> **ACTION ITEM**
All of the entries are to be restated word for word.

> **RECORDED INFORMATION**
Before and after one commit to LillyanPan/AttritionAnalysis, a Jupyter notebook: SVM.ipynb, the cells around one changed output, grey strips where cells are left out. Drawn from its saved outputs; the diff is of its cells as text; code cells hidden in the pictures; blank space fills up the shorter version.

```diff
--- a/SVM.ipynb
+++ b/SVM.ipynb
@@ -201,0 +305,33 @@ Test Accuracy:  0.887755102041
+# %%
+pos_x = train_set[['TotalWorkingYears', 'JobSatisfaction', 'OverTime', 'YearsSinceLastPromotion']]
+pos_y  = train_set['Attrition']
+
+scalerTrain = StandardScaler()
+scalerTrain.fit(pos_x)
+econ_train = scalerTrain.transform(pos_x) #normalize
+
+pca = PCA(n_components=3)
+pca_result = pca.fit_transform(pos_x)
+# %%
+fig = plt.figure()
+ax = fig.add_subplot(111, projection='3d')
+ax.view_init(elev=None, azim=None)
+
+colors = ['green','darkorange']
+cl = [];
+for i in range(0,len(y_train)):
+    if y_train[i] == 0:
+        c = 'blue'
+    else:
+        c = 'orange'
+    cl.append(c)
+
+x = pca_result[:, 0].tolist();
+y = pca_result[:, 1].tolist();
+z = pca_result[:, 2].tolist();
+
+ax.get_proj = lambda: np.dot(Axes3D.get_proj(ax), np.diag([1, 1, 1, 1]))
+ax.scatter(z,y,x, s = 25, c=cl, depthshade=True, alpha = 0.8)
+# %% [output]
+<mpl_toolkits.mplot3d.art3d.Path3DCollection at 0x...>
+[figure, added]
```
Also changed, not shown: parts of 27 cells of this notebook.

> **TASK RESULT**
Before and after one commit to LillyanPan/AttritionAnalysis, a Jupyter notebook: SVM.ipynb, the cells around one changed output, grey strips where cells are left out. Drawn from its saved outputs; the diff is of its cells as text; code cells hidden in the pictures; blank space fills up the shorter version.

```diff
--- a/SVM.ipynb
+++ b/SVM.ipynb
@@ -201,0 +305,33 @@ Test Accuracy:  0.887755102041
+# %%
+pos_x = train_set[['TotalWorkingYears', 'JobSatisfaction', 'OverTime', 'YearsSinceLastPromotion']]
+pos_y  = train_set['Attrition']
+
+scalerTrain = StandardScaler()
+scalerTrain.fit(pos_x)
+econ_train = scalerTrain.transform(pos_x) #normalize
+
+pca = PCA(n_components=3)
+pca_result = pca.fit_transform(pos_x)
+# %%
+fig = plt.figure()
+ax = fig.add_subplot(111, projection='3d')
+ax.view_init(elev=None, azim=None)
+
+colors = ['green','darkorange']
+cl = [];
+for i in range(0,len(y_train)):
+    if y_train[i] == 0:
+        c = 'blue'
+    else:
+        c = 'orange'
+    cl.append(c)
+
+x = pca_result[:, 0].tolist();
+y = pca_result[:, 1].tolist();
+z = pca_result[:, 2].tolist();
+
+ax.get_proj = lambda: np.dot(Axes3D.get_proj(ax), np.diag([1, 1, 1, 1]))
+ax.scatter(z,y,x, s = 25, c=cl, depthshade=True, alpha = 0.8)
+# %% [output]
+<mpl_toolkits.mplot3d.art3d.Path3DCollection at 0x...>
+[figure, added]
```
Also changed, not shown: parts of 27 cells of this notebook.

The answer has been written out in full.